Vivian Chi-Hua Wu’s findings are more good news for medical officials and people who have resolved issues such as obesity, inflammation, allergies and headaches by regulating their digestive tracts.
Wu, an associate professor of microbiology and food safety and PD of Pathogenic Microbiology Laboratory at UMaine, says the “addition of lowbush wild blueberries (LWB) to diet can alter the balance of gut microbe in favor of members of the Actinobacteria phylum,” which have known impacts on human health.
Wu’s group and her collaborators studied blueberry’s impact on gut microbial population dynamics and gastrointestinal health in Sprague Dawley rats.
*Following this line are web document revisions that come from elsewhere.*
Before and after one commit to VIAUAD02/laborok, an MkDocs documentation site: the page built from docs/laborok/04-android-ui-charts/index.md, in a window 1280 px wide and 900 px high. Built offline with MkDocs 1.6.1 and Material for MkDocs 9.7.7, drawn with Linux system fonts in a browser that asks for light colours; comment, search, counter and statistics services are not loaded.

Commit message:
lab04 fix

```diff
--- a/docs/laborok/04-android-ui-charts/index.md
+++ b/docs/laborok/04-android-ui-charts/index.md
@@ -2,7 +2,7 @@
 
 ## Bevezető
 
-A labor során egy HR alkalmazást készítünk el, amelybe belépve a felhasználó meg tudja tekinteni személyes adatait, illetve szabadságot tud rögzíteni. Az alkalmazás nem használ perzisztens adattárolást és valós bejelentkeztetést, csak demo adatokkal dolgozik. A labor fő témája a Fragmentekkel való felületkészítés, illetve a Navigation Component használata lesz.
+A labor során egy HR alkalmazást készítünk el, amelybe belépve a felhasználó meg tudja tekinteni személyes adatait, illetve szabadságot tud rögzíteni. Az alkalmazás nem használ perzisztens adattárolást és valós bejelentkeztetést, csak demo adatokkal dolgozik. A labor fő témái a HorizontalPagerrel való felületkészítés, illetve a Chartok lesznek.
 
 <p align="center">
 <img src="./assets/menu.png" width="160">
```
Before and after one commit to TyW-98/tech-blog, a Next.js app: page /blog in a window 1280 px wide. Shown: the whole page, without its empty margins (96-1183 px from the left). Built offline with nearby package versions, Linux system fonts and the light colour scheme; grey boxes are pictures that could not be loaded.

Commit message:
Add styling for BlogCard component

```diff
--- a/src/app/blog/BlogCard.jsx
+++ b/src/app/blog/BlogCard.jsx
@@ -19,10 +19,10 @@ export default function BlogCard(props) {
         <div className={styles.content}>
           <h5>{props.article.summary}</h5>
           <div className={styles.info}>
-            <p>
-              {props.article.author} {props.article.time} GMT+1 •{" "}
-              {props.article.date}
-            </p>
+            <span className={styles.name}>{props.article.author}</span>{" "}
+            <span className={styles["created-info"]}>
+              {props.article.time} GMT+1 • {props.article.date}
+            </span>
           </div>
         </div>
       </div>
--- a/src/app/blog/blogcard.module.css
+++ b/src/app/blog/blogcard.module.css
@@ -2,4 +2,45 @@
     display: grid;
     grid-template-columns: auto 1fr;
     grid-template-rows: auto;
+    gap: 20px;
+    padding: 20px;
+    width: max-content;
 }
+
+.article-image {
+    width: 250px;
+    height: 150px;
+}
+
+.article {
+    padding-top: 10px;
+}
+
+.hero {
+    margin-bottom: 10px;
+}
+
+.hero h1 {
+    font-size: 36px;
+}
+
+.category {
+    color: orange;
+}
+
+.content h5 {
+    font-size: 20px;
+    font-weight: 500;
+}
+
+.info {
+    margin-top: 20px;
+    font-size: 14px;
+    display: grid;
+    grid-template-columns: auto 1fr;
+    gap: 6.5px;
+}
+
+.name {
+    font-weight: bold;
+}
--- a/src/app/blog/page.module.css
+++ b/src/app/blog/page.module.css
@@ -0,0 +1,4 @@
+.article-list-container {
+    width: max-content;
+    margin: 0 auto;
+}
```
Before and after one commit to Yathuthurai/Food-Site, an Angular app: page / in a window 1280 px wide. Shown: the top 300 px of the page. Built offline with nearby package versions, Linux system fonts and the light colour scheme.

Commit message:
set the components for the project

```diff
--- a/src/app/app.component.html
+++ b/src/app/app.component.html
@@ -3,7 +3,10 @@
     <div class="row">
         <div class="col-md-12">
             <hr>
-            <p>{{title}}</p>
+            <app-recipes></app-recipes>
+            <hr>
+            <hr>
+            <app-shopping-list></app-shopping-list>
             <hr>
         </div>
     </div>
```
For six weeks, they fed one group of rats a control diet and another group an LWB-enriched diet.
They found wild blueberries have prebiotic potential. A prebiotic is a plant fiber that promotes growth of good bacteria in the colon, thereby promoting digestive and health benefits.
Xenobiotic (chemicals foreign to the body) biodegradation and metabolism were also significantly greater in rats that ate the LWB-enriched diet, Wu says.
In addition, Wu’s team found lower levels of Enterococcus (bacteria sometimes responsible for infections) in rats that ate an LWB-enriched diet. This, she says, suggests the “protective anti-inflammatory effect of blueberries can be accredited to microbial metabolism, which is dependent on the composition of the microbiota (gut flora).”
Several of Wu’s findings corroborate other studies that tout health benefits of blueberries.
“While a direct link between gut microbial function and LWB’s perceived health effects have not been concretely established,” Wu says these findings can be used to “design diet interventions that aid in promoting gut health and homeostasis.”
Wu conducted the research with Alison Lacombe, Dorothy Klimis-Zacas, Aleksandra Kristo, Shravani Tadepalli, Emily Krauss and Ryan Young from UMaine, as well as Robert Li, a research molecular biologist with the United States Department of Agriculture.